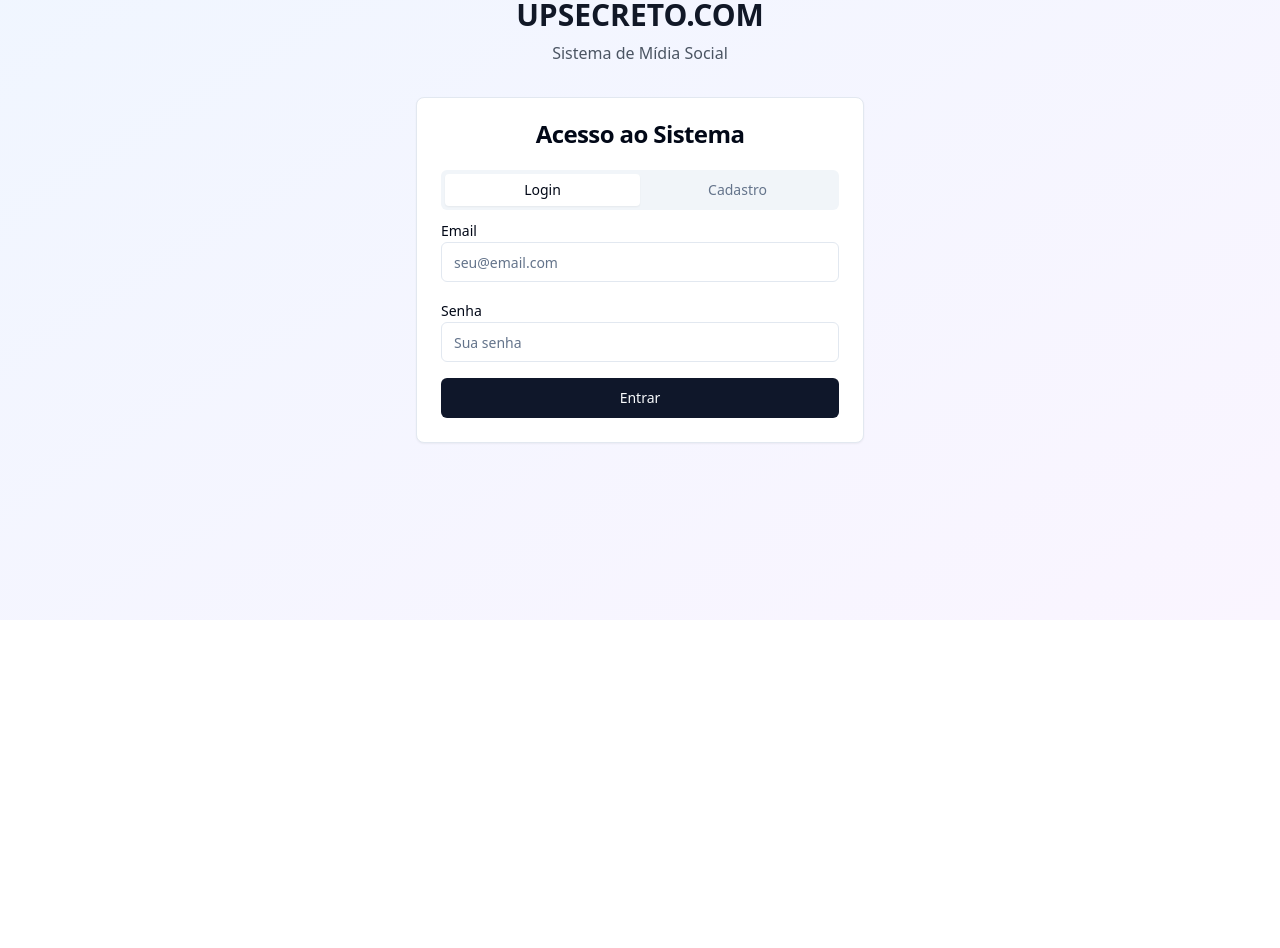
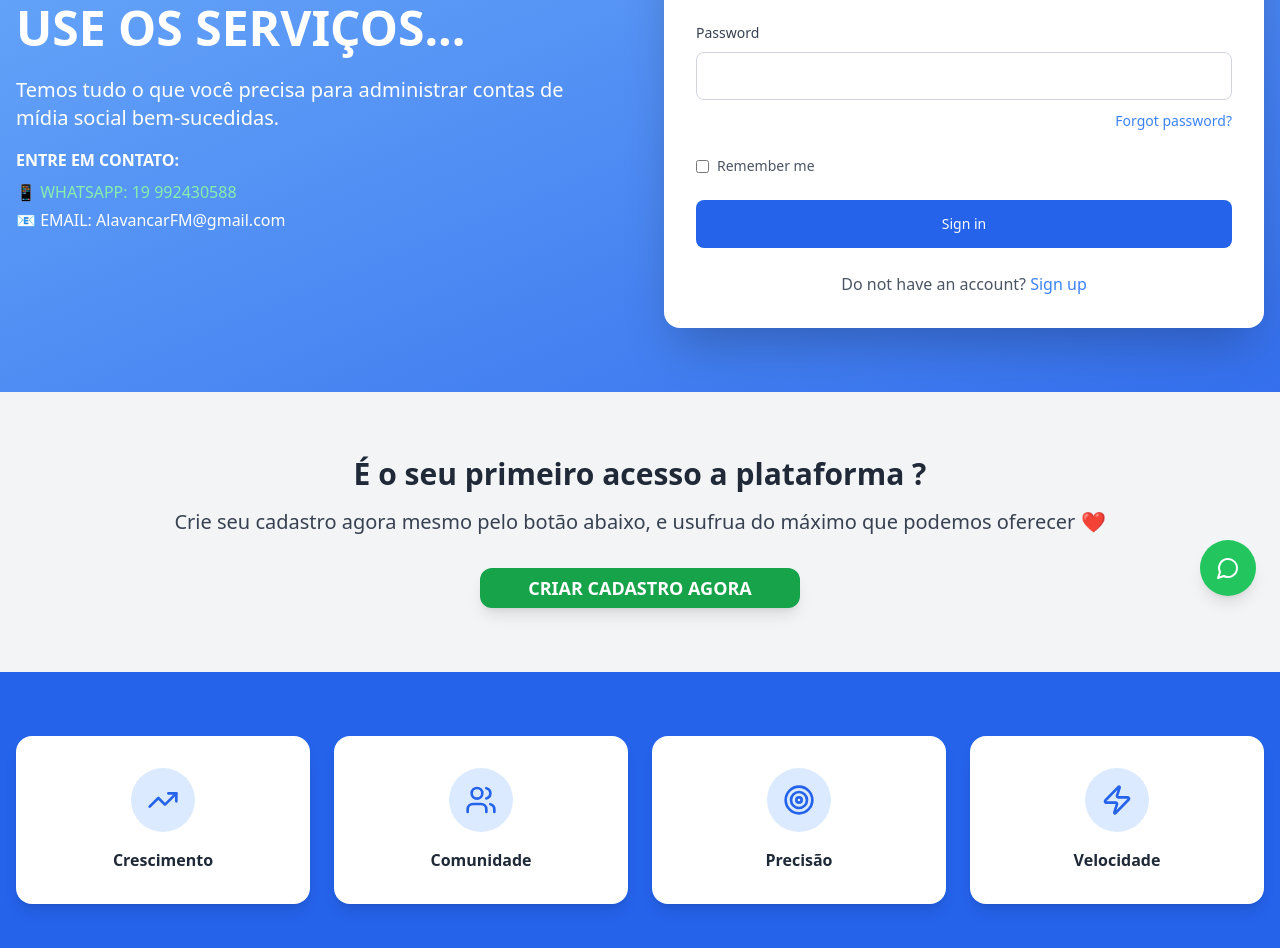
Before and after one commit to paulo213s/audience-reach-mastery, a React (Vite) app: page /auth in a window 1280 px wide. Shown: the part 180-1128 px from the top of the page. Before the commit the page ends 800 px from the top, so only its background shows below. Built offline with nearby package versions, Linux system fonts and the light colour scheme.

Commit message:
Refactor: Implement design from image
Implement the design from the provided image, including layout, styling, and components.

```diff
--- a/src/pages/Auth.tsx
+++ b/src/pages/Auth.tsx
@@ -1,18 +1,18 @@
 
 import React, { useState } from 'react';
-import { Card, CardContent, CardHeader, CardTitle } from '@/components/ui/card';
 import { Button } from '@/components/ui/button';
 import { Input } from '@/components/ui/input';
 import { Label } from '@/components/ui/label';
 import { Select, SelectContent, SelectItem, SelectTrigger, SelectValue } from '@/components/ui/select';
-import { Tabs, TabsContent, TabsList, TabsTrigger } from '@/components/ui/tabs';
 import { useAuth } from '@/hooks/useAuth';
 import { useNavigate } from 'react-router-dom';
 import { useEffect } from 'react';
+import { MessageCircle, TrendingUp, Users, Target, Zap } from 'lucide-react';
 
 const Auth = () => {
   const { signUp, signIn, user } = useAuth();
   const navigate = useNavigate();
+  const [showSignup, setShowSignup] = useState(false);
   const [loginEmail, setLoginEmail] = useState('');
   const [loginPassword, setLoginPassword] = useState('');
   const [signupEmail, setSignupEmail] = useState('');
@@ -42,56 +42,87 @@ const Auth = () => {
   };
 
   return (
-    <div className="min-h-screen bg-gradient-to-br from-blue-50 to-purple-50 flex items-center justify-center p-4">
-      <div className="w-full max-w-md">
-        <div className="text-center mb-8">
-          <h1 className="text-3xl font-bold text-gray-900 mb-2">UPSECRETO.COM</h1>
-          <p className="text-gray-600">Sistema de Mídia Social</p>
-        </div>
+    <div className="min-h-screen bg-gradient-to-b from-blue-100 via-blue-200 to-blue-600">
+      {/* Header Section */}
+      <div className="relative overflow-hidden">
+        <div className="absolute inset-0 bg-gradient-to-br from-blue-400 to-blue-600 opacity-90"></div>
+        <div className="relative z-10 container mx-auto px-4 py-16">
+          <div className="grid lg:grid-cols-2 gap-12 items-center">
+            {/* Left Side - Content */}
+            <div className="text-white">
+              <h1 className="text-4xl md:text-5xl font-bold mb-6 uppercase">
+                CRIE SEU CADASTRO E USE OS SERVIÇOS...
+              </h1>
+              <p className="text-xl mb-4">
+                Temos tudo o que você precisa para administrar contas de mídia social bem-sucedidas.
+              </p>
+              <div className="mb-6">
+                <p className="font-semibold mb-2">ENTRE EM CONTATO:</p>
+                <div className="space-y-1">
+                  <p className="text-green-300 font-medium">
+                    📱 WHATSAPP: 19 992430588
+                  </p>
+                  <p>📧 EMAIL: AlavancarFM@gmail.com</p>
+                </div>
+              </div>
+            </div>
 
-        <Card>
-          <CardHeader>
-            <CardTitle className="text-center">Acesso ao Sistema</CardTitle>
-          </CardHeader>
-          <CardContent>
-            <Tabs defaultValue="login" className="w-full">
-              <TabsList className="grid w-full grid-cols-2">
-                <TabsTrigger value="login">Login</TabsTrigger>
-                <TabsTrigger value="signup">Cadastro</TabsTrigger>
-              </TabsList>
-
-              <TabsContent value="login">
-                <form onSubmit={handleLogin} className="space-y-4">
+            {/* Right Side - Login Form */}
+            <div className="bg-white rounded-2xl p-8 shadow-2xl">
+              {!showSignup ? (
+                <form onSubmit={handleLogin} className="space-y-6">
                   <div>
-                    <Label htmlFor="email">Email</Label>
+                    <Label htmlFor="username" className="text-gray-700 font-medium">Username</Label>
                     <Input
-                      id="email"
+                      id="username"
                       type="email"
                       value={loginEmail}
                       onChange={(e) => setLoginEmail(e.target.value)}
-                      placeholder="seu@email.com"
+                      className="mt-2 h-12 border-gray-300 rounded-lg"
                       required
                     />
                   </div>
                   <div>
-                    <Label htmlFor="password">Senha</Label>
+                    <Label htmlFor="password" className="text-gray-700 font-medium">Password</Label>
                     <Input
                       id="password"
                       type="password"
                       value={loginPassword}
                       onChange={(e) => setLoginPassword(e.target.value)}
-                      placeholder="Sua senha"
+                      className="mt-2 h-12 border-gray-300 rounded-lg"
                       required
                     />
+                    <div className="text-right mt-2">
+                      <a href="#" className="text-blue-500 text-sm hover:underline">
+                        Forgot password?
+                      </a>
+                    </div>
                   </div>
-                  <Button type="submit" className="w-full" disabled={loading}>
-                    {loading ? 'Entrando...' : 'Entrar'}
+                  <div className="flex items-center">
+                    <input type="checkbox" id="remember" className="mr-2" />
+                    <label htmlFor="remember" className="text-gray-600 text-sm">Remember me</label>
+                  </div>
+                  <Button
+                    type="submit"
+                    className="w-full h-12 bg-blue-600 hover:bg-blue-700 rounded-lg font-medium"
+                    disabled={loading}
+                  >
+                    {loading ? 'Entrando...' : 'Sign in'}
                   </Button>
+                  <div className="text-center text-gray-600">
+                    Do not have an account?{' '}
+                    <button
+                      type="button"
+                      onClick={() => setShowSignup(true)}
+                      className="text-blue-500 hover:underline"
+                    >
+                      Sign up
+                    </button>
+                  </div>
                 </form>
-              </TabsContent>
-
-              <TabsContent value="signup">
+              ) : (
                 <form onSubmit={handleSignup} className="space-y-4">
+                  <h3 className="text-xl font-bold text-center text-gray-900 mb-4">Criar Conta</h3>
                   <div>
                     <Label htmlFor="fullName">Nome Completo</Label>
                     <Input
@@ -99,7 +130,7 @@ const Auth = () => {
                       type="text"
                       value={fullName}
                       onChange={(e) => setFullName(e.target.value)}
-                      placeholder="Seu nome completo"
+                      className="mt-1"
                       required
                     />
                   </div>
@@ -110,7 +141,7 @@ const Auth = () => {
                       type="email"
                       value={signupEmail}
                       onChange={(e) => setSignupEmail(e.target.value)}
-                      placeholder="seu@email.com"
+                      className="mt-1"
                       required
                     />
                   </div>
@@ -121,14 +152,14 @@ const Auth = () => {
                       type="password"
                       value={signupPassword}
                       onChange={(e) => setSignupPassword(e.target.value)}
-                      placeholder="Sua senha"
+                      className="mt-1"
                       required
                     />
                   </div>
                   <div>
                     <Label htmlFor="userType">Tipo de Conta</Label>
                     <Select value={userType} onValueChange={(value: 'admin' | 'client') => setUserType(value)}>
-                      <SelectTrigger>
+                      <SelectTrigger className="mt-1">
                         <SelectValue />
                       </SelectTrigger>
                       <SelectContent>
@@ -140,12 +171,81 @@ const Auth = () => {
                   <Button type="submit" className="w-full" disabled={loading}>
                     {loading ? 'Cadastrando...' : 'Criar Conta'}
                   </Button>
+                  <div className="text-center">
+                    <button
+                      type="button"
+                      onClick={() => setShowSignup(false)}
+                      className="text-blue-500 hover:underline text-sm"
+                    >
+                      Já tem conta? Fazer login
+                    </button>
+                  </div>
                 </form>
-              </TabsContent>
-            </Tabs>
-          </CardContent>
-        </Card>
+              )}
+            </div>
+          </div>
+        </div>
       </div>
+
+      {/* Middle Section */}
+      <div className="bg-gray-100 py-16">
+        <div className="container mx-auto px-4 text-center">
+          <h2 className="text-3xl font-bold text-gray-800 mb-4">
+            É o seu primeiro acesso a plataforma ?
+          </h2>
+          <p className="text-xl text-gray-700 mb-8">
+            Crie seu cadastro agora mesmo pelo botão abaixo, e usufrua do máximo que podemos oferecer ❤️
+          </p>
+          <Button
+            onClick={() => setShowSignup(true)}
+            className="bg-green-600 hover:bg-green-700 text-white px-12 py-4 text-lg font-bold rounded-xl shadow-lg"
+          >
+            CRIAR CADASTRO AGORA
+          </Button>
+        </div>
+      </div>
+
+      {/* Footer Section */}
+      <div className="bg-blue-600 py-16">
+        <div className="container mx-auto px-4">
+          <div className="grid grid-cols-2 md:grid-cols-4 gap-6">
+            <div className="bg-white rounded-2xl p-8 text-center shadow-lg">
+              <div className="w-16 h-16 bg-blue-100 rounded-full flex items-center justify-center mx-auto mb-4">
+                <TrendingUp className="w-8 h-8 text-blue-600" />
+              </div>
+              <h3 className="font-bold text-gray-800">Crescimento</h3>
+            </div>
+            <div className="bg-white rounded-2xl p-8 text-center shadow-lg">
+              <div className="w-16 h-16 bg-blue-100 rounded-full flex items-center justify-center mx-auto mb-4">
+                <Users className="w-8 h-8 text-blue-600" />
+              </div>
+              <h3 className="font-bold text-gray-800">Comunidade</h3>
+            </div>
+            <div className="bg-white rounded-2xl p-8 text-center shadow-lg">
+              <div className="w-16 h-16 bg-blue-100 rounded-full flex items-center justify-center mx-auto mb-4">
+                <Target className="w-8 h-8 text-blue-600" />
+              </div>
+              <h3 className="font-bold text-gray-800">Precisão</h3>
+            </div>
+            <div className="bg-white rounded-2xl p-8 text-center shadow-lg">
+              <div className="w-16 h-16 bg-blue-100 rounded-full flex items-center justify-center mx-auto mb-4">
+                <Zap className="w-8 h-8 text-blue-600" />
+              </div>
+              <h3 className="font-bold text-gray-800">Velocidade</h3>
+            </div>
+          </div>
+        </div>
+      </div>
+
+      {/* WhatsApp Fixed Button */}
+      <a
+        href="https://wa.me/5519992430588"
+        target="_blank"
+        rel="noopener noreferrer"
+        className="fixed bottom-6 right-6 bg-green-500 hover:bg-green-600 text-white p-4 rounded-full shadow-lg transition-all duration-300 z-50"
+      >
+        <MessageCircle className="w-6 h-6" />
+      </a>
     </div>
   );
 };
```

- _Your assignment_:
Scan the records above, then copy out each line that mentions "useAuth".

- _Exercise result_:
 import { useAuth } from '@/hooks/useAuth';
   const { signUp, signIn, user } = useAuth();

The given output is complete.